Time-Averaging Voles Match Density with Long-Term Habitat Quality

First published: 07 July 2020

Study Description

Theory predicts that optimally foraging animals should match their abundance with long-term habitat quality. I tested the prediction with experiments on meadow voles (Microtus pennsylvanicus) living in 0.25-ha field enclosures. Voles could remain in an enclosure with constant resource renewal or disperse to one with a predetermined schedule of varying quality. I assessed foraging gain with giving-up densities, and foraging times of RFID-marked rodents, in automated risky versus safe foraging trays. Data were consistent with only one of four hypotheses. Voles averaged spatial heterogeneity in a way that enabled a match with the long-term mean quality of different habitats.

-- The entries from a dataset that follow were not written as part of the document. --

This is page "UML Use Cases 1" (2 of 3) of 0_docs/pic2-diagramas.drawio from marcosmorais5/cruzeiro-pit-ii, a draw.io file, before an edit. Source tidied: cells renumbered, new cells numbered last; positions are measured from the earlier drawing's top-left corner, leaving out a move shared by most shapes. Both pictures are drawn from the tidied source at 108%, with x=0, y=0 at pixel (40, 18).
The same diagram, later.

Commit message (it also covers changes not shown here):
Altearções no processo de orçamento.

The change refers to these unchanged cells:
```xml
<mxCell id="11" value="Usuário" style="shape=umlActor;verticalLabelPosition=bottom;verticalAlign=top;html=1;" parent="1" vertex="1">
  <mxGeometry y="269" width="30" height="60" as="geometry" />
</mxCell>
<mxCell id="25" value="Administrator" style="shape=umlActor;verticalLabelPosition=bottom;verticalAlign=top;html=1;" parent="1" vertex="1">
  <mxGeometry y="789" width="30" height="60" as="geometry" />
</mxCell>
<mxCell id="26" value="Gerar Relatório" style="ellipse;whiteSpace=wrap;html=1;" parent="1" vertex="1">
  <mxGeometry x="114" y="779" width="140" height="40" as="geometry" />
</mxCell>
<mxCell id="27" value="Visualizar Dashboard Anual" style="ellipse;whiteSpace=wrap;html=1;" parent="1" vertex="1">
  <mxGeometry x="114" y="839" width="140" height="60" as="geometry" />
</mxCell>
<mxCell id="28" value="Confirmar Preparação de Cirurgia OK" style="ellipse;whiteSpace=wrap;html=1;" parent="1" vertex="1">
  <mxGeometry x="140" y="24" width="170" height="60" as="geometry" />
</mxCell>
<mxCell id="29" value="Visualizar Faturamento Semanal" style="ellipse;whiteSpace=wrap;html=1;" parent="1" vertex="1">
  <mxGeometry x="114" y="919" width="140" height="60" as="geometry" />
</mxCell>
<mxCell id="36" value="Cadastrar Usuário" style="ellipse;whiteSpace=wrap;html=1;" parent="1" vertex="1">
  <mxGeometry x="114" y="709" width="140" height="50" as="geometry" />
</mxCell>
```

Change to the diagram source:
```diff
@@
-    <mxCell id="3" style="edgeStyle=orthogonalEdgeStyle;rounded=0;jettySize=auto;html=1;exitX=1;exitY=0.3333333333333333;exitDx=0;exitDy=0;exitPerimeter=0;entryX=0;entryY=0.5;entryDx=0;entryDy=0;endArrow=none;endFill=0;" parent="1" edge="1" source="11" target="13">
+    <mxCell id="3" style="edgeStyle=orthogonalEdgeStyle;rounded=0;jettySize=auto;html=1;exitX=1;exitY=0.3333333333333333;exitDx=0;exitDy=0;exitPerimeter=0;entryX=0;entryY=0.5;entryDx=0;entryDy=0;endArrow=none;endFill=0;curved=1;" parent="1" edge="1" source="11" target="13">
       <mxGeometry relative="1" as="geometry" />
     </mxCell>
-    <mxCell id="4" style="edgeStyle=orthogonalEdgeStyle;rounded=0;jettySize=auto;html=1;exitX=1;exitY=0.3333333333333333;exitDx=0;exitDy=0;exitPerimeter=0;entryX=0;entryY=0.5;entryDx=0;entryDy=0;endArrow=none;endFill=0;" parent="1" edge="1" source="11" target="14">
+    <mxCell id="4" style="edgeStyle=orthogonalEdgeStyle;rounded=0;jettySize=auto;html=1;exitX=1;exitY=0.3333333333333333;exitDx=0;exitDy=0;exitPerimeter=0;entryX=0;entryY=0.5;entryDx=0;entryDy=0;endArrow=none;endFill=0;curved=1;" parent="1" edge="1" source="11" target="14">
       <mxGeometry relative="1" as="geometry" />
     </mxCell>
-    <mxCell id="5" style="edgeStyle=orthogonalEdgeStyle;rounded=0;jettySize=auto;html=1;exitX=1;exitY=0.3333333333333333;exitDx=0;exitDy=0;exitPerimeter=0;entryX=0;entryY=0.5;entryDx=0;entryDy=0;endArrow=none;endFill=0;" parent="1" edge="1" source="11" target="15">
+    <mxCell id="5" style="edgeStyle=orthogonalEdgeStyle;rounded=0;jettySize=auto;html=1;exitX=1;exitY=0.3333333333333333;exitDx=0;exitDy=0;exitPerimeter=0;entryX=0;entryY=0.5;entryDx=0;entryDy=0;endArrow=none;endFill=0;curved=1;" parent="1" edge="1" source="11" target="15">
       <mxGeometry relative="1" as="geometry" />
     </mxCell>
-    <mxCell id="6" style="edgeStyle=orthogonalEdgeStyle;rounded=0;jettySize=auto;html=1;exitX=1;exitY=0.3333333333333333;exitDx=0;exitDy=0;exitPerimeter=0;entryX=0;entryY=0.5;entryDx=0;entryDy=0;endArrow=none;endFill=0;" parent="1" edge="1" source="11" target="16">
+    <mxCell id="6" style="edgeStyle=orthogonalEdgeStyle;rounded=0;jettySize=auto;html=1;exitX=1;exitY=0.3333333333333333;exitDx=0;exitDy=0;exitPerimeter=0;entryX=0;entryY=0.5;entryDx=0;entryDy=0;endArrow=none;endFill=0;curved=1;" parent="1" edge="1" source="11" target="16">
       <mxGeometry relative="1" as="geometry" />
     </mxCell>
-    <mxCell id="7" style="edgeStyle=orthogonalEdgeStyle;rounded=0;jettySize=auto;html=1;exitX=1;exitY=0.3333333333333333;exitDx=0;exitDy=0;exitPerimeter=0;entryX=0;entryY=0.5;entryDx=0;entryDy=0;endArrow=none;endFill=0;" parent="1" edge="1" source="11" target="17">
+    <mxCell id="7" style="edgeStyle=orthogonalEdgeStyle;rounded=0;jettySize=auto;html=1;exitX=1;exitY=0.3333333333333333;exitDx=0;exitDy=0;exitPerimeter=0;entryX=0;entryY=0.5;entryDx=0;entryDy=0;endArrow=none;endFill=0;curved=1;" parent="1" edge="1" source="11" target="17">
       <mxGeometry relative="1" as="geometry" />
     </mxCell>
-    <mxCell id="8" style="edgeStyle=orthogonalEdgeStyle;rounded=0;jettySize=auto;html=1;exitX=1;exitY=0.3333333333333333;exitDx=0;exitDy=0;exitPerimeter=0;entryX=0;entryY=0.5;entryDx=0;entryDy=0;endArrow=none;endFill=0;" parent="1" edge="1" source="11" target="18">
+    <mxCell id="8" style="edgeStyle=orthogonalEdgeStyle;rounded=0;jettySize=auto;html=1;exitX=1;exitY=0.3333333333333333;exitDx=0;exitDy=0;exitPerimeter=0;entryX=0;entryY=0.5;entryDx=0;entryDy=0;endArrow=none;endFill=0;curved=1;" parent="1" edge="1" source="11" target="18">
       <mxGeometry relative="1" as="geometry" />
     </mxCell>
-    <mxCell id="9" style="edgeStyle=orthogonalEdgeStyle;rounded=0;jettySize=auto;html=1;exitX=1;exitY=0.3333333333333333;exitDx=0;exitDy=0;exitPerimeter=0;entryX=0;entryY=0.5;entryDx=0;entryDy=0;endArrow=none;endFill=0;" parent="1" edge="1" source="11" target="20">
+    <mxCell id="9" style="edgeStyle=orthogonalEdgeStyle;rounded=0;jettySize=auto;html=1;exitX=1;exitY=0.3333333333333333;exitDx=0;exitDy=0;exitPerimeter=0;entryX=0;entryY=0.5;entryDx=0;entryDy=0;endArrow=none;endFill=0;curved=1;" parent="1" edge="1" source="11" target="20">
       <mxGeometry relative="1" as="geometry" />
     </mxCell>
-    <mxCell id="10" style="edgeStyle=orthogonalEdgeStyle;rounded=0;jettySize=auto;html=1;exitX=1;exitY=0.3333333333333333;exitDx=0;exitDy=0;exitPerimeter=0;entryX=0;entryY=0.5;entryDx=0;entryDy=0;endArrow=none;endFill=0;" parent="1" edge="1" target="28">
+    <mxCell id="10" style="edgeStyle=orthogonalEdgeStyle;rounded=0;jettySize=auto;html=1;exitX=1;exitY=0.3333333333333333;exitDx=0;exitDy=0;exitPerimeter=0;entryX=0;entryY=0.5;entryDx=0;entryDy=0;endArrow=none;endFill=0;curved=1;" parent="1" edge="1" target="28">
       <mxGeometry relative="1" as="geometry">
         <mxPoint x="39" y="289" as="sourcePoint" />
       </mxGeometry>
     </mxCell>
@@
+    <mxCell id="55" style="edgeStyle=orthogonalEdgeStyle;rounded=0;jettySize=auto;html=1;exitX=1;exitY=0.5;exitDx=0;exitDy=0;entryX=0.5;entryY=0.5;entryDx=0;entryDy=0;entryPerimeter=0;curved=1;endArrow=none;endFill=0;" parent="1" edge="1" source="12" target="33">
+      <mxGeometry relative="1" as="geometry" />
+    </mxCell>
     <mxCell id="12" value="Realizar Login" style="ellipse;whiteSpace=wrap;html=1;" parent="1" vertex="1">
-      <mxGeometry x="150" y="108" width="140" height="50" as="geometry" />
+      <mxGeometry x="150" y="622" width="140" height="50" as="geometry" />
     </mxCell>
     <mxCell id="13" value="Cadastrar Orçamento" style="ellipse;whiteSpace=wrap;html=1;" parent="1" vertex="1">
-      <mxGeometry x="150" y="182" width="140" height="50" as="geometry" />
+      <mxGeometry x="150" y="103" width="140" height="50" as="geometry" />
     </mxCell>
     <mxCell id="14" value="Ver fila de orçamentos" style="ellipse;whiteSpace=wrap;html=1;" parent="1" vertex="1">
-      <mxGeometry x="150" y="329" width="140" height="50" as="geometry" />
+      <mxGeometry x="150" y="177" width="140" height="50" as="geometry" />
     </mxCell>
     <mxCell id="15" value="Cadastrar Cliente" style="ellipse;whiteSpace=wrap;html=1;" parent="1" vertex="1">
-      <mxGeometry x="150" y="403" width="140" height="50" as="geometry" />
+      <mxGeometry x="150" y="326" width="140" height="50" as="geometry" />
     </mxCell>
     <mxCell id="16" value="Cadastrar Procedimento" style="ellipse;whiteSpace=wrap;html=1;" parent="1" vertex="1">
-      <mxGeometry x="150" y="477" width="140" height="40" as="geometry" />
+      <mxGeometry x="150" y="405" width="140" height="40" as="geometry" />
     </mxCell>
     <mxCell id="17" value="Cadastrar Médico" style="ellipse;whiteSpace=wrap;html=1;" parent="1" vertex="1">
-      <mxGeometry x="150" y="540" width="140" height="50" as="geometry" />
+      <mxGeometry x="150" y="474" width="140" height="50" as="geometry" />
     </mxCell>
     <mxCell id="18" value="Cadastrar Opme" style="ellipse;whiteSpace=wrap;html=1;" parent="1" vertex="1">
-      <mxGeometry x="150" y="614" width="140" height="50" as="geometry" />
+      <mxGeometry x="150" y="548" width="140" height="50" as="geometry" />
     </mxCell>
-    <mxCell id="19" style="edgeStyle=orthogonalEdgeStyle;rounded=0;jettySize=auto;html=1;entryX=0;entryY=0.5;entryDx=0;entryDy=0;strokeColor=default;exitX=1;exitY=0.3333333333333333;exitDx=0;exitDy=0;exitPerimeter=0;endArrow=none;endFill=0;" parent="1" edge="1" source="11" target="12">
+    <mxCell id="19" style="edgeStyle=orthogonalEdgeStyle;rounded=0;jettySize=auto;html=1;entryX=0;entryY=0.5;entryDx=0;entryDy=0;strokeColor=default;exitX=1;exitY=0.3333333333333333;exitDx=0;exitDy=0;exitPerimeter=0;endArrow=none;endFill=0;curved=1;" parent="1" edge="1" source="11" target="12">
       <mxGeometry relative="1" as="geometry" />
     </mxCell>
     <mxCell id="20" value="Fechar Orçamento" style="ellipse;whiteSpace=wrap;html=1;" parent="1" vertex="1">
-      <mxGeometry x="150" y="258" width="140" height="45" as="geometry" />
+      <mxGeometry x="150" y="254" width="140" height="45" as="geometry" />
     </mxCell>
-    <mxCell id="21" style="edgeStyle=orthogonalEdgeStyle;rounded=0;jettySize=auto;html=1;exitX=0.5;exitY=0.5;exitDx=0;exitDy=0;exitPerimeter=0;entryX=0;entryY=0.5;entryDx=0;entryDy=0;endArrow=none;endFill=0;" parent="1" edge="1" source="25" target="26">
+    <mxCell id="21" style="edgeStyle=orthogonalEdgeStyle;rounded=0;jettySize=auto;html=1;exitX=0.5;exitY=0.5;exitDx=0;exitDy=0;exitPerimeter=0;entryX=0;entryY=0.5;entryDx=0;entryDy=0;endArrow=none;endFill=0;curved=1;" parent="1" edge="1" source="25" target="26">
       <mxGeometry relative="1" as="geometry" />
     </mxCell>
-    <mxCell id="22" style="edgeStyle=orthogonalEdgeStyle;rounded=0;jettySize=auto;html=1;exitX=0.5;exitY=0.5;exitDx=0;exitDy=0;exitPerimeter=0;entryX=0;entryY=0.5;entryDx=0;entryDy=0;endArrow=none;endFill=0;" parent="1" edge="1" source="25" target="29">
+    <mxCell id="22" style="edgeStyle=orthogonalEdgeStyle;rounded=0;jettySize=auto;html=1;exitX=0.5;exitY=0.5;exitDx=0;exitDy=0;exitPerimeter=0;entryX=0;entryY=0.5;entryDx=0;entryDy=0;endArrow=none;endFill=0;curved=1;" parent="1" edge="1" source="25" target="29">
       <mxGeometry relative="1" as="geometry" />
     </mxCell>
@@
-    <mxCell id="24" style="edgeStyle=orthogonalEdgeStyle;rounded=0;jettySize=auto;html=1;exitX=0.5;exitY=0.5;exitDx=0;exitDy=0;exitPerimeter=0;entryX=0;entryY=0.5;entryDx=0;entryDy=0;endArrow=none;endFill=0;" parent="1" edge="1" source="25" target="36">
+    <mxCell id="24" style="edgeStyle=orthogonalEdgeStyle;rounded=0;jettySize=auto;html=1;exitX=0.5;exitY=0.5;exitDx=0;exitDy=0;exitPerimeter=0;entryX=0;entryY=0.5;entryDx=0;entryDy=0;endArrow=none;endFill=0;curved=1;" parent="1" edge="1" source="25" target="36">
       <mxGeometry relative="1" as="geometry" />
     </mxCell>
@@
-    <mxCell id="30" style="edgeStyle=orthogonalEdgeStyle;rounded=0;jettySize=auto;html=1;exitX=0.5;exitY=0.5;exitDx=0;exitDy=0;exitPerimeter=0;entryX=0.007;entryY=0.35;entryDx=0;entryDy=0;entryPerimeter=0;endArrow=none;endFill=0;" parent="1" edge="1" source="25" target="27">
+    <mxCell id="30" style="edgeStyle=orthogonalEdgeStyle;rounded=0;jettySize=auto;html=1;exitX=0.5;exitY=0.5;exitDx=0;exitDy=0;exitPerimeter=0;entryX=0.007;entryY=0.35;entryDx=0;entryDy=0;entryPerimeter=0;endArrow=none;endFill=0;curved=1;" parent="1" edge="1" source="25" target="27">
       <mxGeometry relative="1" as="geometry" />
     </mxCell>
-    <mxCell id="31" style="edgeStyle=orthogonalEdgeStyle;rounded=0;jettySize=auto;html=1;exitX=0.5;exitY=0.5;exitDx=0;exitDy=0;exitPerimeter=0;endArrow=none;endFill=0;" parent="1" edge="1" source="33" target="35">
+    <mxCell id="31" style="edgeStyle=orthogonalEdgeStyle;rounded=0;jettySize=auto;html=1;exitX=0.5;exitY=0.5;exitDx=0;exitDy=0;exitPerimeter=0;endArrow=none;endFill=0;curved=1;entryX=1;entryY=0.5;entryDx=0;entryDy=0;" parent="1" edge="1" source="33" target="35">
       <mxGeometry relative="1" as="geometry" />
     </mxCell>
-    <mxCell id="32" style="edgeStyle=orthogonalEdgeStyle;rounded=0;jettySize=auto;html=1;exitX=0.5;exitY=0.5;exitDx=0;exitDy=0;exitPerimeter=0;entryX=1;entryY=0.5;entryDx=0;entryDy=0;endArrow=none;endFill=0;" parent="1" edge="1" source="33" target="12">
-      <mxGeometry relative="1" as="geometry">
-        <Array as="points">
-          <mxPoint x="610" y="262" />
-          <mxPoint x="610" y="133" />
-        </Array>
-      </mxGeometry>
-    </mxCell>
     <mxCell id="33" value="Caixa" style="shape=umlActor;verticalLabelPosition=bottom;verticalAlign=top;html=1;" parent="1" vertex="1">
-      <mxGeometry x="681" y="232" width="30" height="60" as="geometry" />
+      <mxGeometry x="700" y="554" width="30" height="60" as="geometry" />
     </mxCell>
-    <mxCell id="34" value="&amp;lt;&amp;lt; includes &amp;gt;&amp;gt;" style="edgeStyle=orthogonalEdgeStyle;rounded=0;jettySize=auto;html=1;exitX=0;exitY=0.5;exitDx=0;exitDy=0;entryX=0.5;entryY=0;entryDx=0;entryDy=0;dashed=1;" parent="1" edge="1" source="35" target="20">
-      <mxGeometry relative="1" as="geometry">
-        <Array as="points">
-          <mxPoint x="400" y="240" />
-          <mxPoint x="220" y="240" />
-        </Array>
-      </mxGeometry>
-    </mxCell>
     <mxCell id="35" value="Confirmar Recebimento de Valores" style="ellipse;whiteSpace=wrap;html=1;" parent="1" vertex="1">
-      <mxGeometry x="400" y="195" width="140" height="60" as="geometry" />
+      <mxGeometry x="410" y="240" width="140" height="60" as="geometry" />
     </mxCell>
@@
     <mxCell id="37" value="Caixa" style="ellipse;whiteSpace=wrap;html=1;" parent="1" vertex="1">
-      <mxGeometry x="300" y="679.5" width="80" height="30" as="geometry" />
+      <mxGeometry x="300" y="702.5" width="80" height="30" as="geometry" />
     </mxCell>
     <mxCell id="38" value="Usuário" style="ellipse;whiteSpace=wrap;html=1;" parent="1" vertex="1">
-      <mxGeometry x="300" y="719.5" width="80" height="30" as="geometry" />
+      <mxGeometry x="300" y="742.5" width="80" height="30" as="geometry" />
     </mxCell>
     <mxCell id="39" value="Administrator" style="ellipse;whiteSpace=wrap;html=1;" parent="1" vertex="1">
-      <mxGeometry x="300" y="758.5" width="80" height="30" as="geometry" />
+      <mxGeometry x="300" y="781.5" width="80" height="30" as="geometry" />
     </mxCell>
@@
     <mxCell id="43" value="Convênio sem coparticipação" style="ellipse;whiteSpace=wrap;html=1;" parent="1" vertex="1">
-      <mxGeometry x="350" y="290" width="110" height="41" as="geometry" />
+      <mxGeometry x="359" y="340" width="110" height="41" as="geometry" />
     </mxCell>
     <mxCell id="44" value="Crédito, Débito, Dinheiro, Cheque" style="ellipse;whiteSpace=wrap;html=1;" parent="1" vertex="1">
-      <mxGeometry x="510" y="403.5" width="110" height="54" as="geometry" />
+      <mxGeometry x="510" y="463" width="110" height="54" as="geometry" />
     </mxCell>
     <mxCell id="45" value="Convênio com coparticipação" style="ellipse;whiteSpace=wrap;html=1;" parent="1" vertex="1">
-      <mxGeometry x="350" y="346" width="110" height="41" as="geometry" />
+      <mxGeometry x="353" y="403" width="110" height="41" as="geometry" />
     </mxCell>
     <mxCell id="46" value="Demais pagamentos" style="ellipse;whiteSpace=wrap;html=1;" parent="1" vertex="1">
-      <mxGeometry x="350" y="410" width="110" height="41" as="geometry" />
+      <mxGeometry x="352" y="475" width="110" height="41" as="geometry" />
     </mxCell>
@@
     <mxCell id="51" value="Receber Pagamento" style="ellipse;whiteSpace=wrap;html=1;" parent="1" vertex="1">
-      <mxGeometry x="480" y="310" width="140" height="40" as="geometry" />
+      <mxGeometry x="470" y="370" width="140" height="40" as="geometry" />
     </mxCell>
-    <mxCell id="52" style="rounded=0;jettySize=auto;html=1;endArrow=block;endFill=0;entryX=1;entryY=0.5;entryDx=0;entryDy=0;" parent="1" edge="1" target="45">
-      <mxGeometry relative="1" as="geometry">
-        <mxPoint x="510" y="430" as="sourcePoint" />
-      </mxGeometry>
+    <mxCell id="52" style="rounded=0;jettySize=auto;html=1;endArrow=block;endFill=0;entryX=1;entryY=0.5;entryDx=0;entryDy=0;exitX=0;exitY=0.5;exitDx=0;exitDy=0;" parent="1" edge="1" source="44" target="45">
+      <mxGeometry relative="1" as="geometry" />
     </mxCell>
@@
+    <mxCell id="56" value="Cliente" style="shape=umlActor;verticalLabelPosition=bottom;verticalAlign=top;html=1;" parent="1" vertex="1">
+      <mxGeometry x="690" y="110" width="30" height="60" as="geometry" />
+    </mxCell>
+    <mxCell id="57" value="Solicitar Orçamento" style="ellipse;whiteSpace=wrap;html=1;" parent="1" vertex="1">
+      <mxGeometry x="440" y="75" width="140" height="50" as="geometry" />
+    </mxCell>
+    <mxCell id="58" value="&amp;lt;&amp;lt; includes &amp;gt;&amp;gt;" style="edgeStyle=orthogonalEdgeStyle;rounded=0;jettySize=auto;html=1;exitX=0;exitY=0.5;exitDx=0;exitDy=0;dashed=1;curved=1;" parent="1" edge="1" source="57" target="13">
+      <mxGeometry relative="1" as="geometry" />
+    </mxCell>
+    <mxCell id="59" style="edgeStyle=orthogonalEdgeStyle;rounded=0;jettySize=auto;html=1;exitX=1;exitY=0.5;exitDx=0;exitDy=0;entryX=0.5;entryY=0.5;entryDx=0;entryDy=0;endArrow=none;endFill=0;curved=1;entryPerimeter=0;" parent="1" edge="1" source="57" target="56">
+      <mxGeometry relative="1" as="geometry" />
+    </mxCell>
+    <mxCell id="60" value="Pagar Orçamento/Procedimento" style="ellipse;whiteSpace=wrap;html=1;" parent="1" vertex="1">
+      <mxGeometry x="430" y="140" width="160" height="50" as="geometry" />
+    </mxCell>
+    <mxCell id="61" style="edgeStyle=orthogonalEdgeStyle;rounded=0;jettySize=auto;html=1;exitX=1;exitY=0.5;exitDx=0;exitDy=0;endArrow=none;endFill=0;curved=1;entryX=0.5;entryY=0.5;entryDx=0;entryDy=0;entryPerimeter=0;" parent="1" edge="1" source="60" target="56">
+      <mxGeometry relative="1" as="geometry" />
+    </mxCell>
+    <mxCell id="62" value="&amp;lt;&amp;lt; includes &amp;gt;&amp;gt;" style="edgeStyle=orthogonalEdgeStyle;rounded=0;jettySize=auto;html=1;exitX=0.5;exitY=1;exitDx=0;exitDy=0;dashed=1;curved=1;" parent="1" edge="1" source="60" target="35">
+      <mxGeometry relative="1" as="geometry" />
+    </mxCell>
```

Photo 1. The Lakehead University Habitron in northern Ontario, Canada. The Habitron consists of 24 interconnected rodent-proof enclosures, a small office, outdoor field laboratory, and three storage sheds. Enclosures have small gates that can be opened to enable dispersal among habitats. Field biologists control rodent densities, age distributions and sex ratios, and determine whether enclosures receive supplemental resources, and whether animals can move from one enclosure to others. Photo credit: Douglas Morris.


Photo 2. Circular foraging trays used to calculate giving-up densities (GUDs) located under a clear polyethylene cover (risky foraging site) and a nearby plywood cover (safe foraging site). Trays are filled with 1.5 L of sieved silica sand thoroughly mixed with 8 g of whole oats and are foraged in by free-ranging meadow voles (Microtus pennsylvanicus). The difference in GUD between paired risky and safe trays provides an estimate of predation risk. Photo credit: Douglas Morris.


Photo 3. A risky open foraging tray with an automatic radio frequency identification (RFID) antenna attached to an event recorder. The recorder logs the entrance and departure times of all RFID-tagged rodents that forage in the tray. Total foraging time is a simple cumulation of the respective foraging intervals. Photo credit: Douglas Morris.


Photo 4. A closed safe foraging station with an automated RFID antenna (hidden from view under the cover) and its event recorder. Covers are suspended on small wooden supports to allow entry by voles. The supports are located parallel to the RFID antenna in order to eliminate false recordings of animals that might be resting or moving adjacent to the antenna, rather than foraging in the sand-filled tray. Photo credit: Douglas Morris.


Photo 5. Power and communication cables connect a series of electrical transformers and control units to eight data recorders (not in the photo) at the Lakehead University Habitron in northern Ontario, Canada. The middle platform serves as a field desk for a laptop computer used to download data on the identities and foraging activities of RFID-tagged meadow voles. Photo credit: Douglas Morris.

These photographs illustrate the article “Time-averaging voles match density with long-term habitat quality” by Douglas W. Morris published in Ecology.